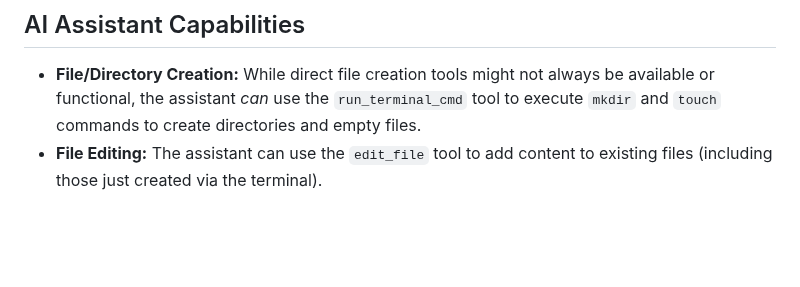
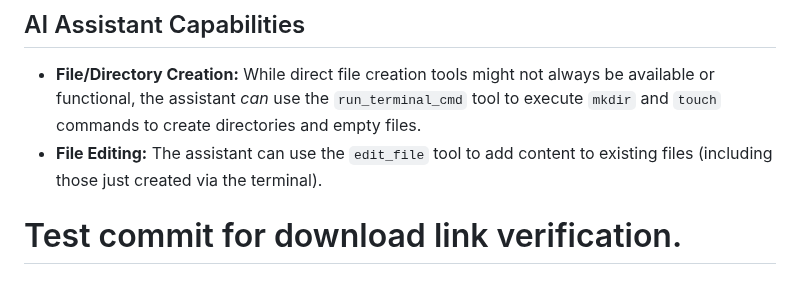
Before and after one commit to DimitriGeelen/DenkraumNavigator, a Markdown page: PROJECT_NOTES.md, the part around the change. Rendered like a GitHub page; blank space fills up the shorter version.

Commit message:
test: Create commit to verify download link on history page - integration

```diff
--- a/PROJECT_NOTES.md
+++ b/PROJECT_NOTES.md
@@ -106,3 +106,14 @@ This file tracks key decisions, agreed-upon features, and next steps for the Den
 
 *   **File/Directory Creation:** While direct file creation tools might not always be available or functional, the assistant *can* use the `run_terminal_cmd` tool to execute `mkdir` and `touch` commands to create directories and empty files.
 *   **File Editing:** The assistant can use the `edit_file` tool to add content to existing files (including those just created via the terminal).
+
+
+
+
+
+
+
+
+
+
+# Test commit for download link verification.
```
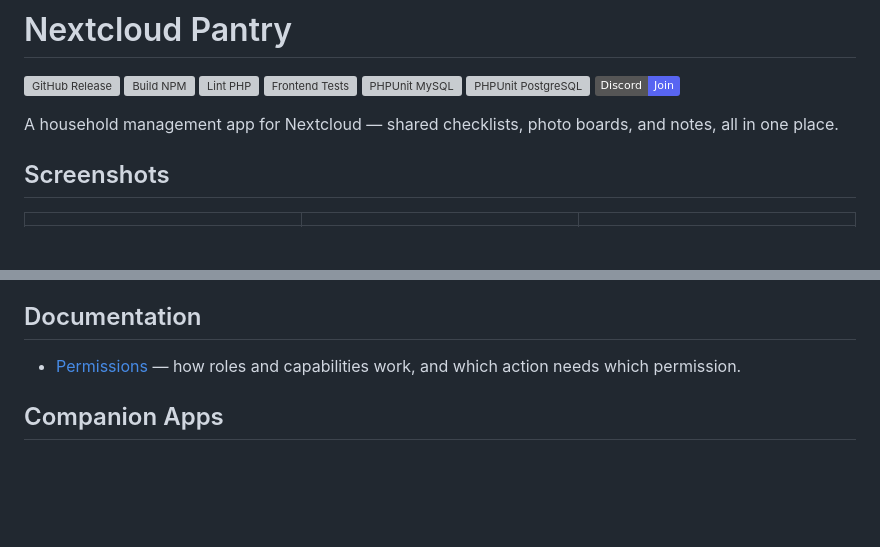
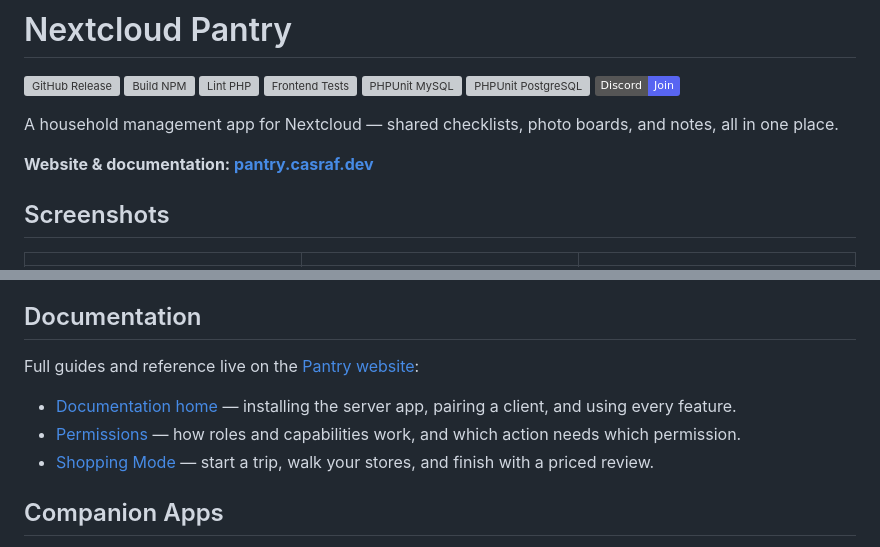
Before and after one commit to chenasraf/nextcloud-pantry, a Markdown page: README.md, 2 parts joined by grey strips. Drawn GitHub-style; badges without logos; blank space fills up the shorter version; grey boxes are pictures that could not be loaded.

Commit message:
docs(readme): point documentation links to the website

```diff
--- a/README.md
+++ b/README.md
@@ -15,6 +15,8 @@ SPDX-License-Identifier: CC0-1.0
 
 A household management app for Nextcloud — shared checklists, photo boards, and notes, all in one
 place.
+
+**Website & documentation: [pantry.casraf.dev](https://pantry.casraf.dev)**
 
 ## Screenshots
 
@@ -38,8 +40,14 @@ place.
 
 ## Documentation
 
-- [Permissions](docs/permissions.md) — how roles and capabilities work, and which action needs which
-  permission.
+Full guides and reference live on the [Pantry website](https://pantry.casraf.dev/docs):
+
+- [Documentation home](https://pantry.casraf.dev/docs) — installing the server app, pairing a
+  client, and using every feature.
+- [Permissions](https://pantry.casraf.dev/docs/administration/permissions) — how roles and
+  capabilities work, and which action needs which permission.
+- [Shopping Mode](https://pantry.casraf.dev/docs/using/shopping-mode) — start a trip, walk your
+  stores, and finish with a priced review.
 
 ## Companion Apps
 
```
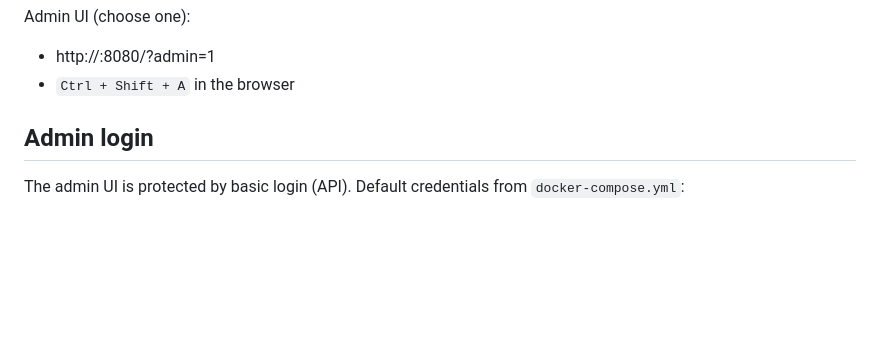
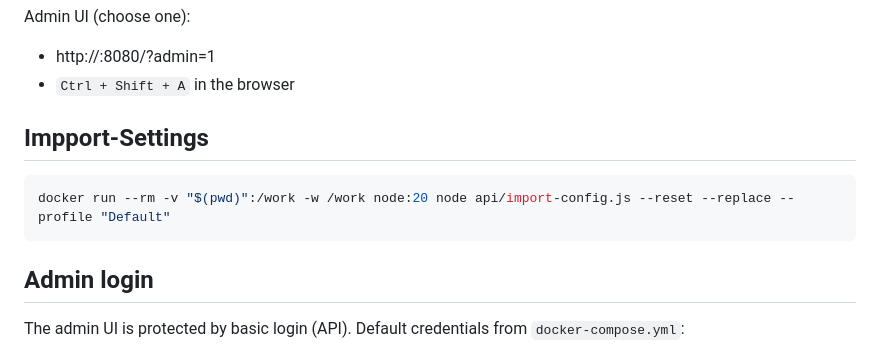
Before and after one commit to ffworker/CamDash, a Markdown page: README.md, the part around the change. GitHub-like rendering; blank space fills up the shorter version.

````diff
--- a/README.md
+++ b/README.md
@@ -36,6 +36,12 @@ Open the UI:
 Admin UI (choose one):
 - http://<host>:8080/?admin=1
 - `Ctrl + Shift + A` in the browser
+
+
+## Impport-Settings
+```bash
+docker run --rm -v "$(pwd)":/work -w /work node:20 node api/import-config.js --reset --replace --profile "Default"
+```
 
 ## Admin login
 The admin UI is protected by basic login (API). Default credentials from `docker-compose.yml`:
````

* Work required
Locate all lines in the listing above with the word "space". Copy them.

* Result for this task
Before and after one commit to DimitriGeelen/DenkraumNavigator, a Markdown page: PROJECT_NOTES.md, the part around the change. Rendered like a GitHub page; blank space fills up the shorter version.
Before and after one commit to chenasraf/nextcloud-pantry, a Markdown page: README.md, 2 parts joined by grey strips. Drawn GitHub-style; badges without logos; blank space fills up the shorter version; grey boxes are pictures that could not be loaded.
Before and after one commit to ffworker/CamDash, a Markdown page: README.md, the part around the change. GitHub-like rendering; blank space fills up the shorter version.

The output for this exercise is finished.